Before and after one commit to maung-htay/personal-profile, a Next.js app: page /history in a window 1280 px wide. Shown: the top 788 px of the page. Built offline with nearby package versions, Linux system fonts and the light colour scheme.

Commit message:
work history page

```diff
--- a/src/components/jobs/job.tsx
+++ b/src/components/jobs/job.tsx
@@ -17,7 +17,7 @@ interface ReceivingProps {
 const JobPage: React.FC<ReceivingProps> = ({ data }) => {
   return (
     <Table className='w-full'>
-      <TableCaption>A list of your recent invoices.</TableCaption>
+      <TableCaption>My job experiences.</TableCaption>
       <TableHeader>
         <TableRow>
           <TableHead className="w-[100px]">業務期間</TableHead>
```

######

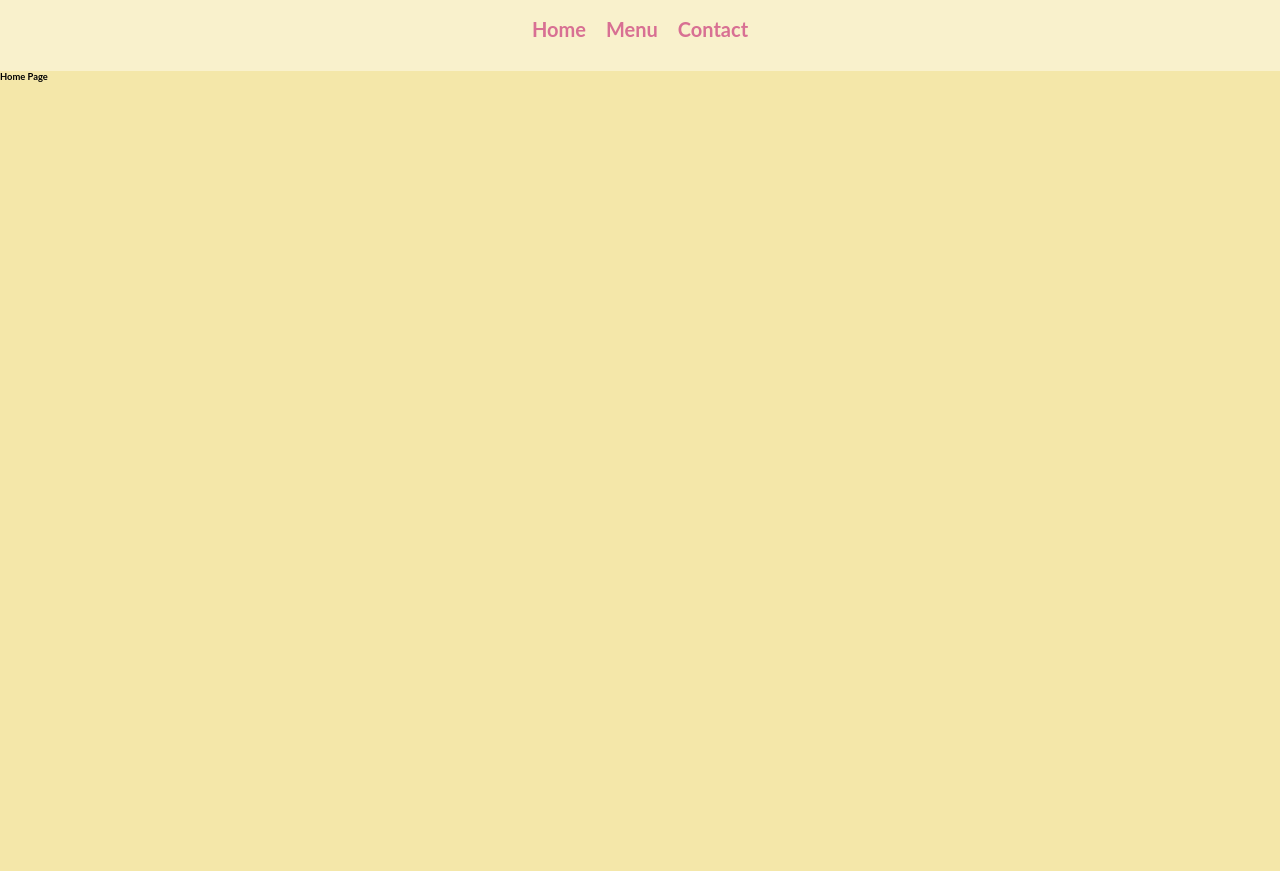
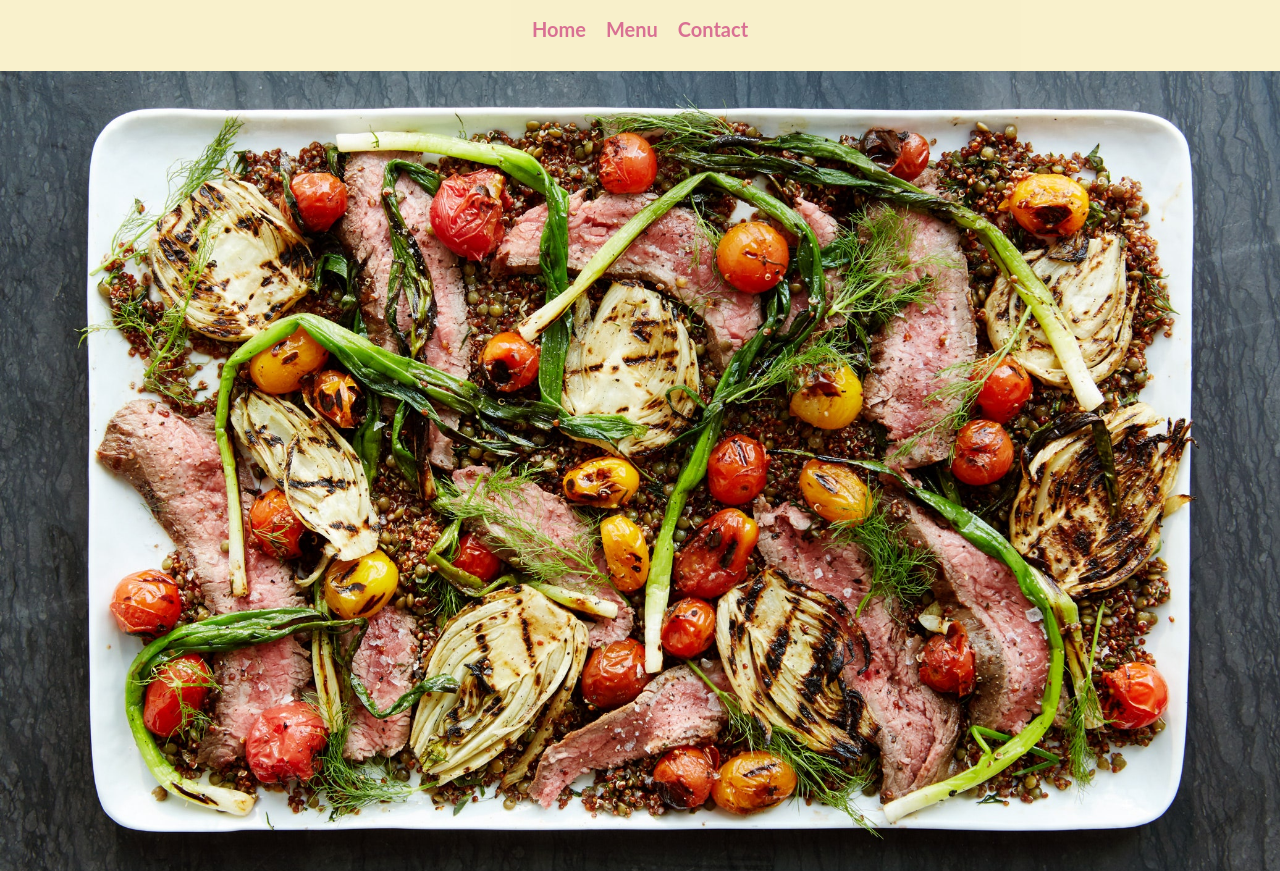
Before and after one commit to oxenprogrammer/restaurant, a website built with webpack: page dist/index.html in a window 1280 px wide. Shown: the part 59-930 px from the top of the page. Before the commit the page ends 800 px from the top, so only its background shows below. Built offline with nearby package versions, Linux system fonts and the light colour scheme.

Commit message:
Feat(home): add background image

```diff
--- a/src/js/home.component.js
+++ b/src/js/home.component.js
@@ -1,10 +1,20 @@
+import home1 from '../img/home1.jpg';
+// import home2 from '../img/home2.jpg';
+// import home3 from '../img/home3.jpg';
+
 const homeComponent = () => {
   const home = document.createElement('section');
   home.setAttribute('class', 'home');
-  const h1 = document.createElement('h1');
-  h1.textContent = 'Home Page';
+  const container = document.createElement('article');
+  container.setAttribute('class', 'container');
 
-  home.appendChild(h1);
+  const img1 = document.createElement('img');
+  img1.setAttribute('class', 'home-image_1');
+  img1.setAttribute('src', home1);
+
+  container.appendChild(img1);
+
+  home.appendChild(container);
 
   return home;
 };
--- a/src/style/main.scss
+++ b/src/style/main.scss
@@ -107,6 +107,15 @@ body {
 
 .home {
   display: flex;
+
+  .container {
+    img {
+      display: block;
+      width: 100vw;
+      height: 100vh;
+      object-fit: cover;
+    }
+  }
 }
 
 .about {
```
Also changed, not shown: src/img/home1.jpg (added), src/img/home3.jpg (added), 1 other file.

######

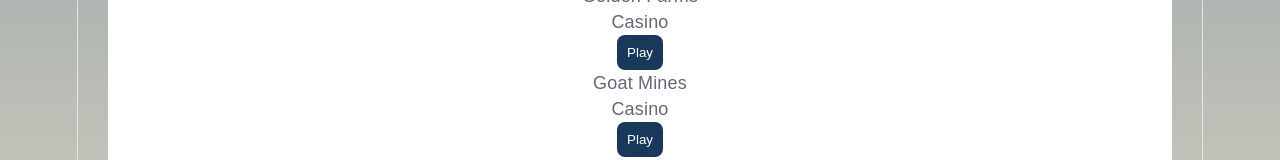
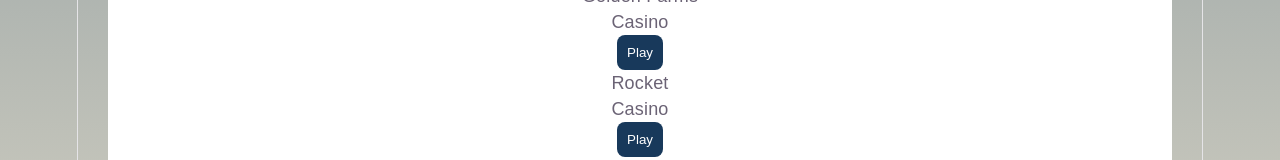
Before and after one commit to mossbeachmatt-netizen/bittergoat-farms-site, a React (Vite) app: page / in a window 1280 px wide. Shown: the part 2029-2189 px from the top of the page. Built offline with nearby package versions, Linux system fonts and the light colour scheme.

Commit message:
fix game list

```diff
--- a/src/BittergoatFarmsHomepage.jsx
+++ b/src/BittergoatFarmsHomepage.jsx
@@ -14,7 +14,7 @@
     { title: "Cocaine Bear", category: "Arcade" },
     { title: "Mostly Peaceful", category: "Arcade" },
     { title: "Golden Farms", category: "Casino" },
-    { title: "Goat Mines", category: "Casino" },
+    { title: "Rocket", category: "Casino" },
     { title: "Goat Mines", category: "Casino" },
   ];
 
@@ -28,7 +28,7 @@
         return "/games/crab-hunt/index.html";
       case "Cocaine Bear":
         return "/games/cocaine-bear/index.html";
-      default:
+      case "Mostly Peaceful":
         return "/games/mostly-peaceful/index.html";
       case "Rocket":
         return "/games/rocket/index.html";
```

######

Lines containing the word "Casino" are to be pulled from the records and copied.

     { title: "Golden Farms", category: "Casino" },
-    { title: "Goat Mines", category: "Casino" },
+    { title: "Rocket", category: "Casino" },
     { title: "Goat Mines", category: "Casino" },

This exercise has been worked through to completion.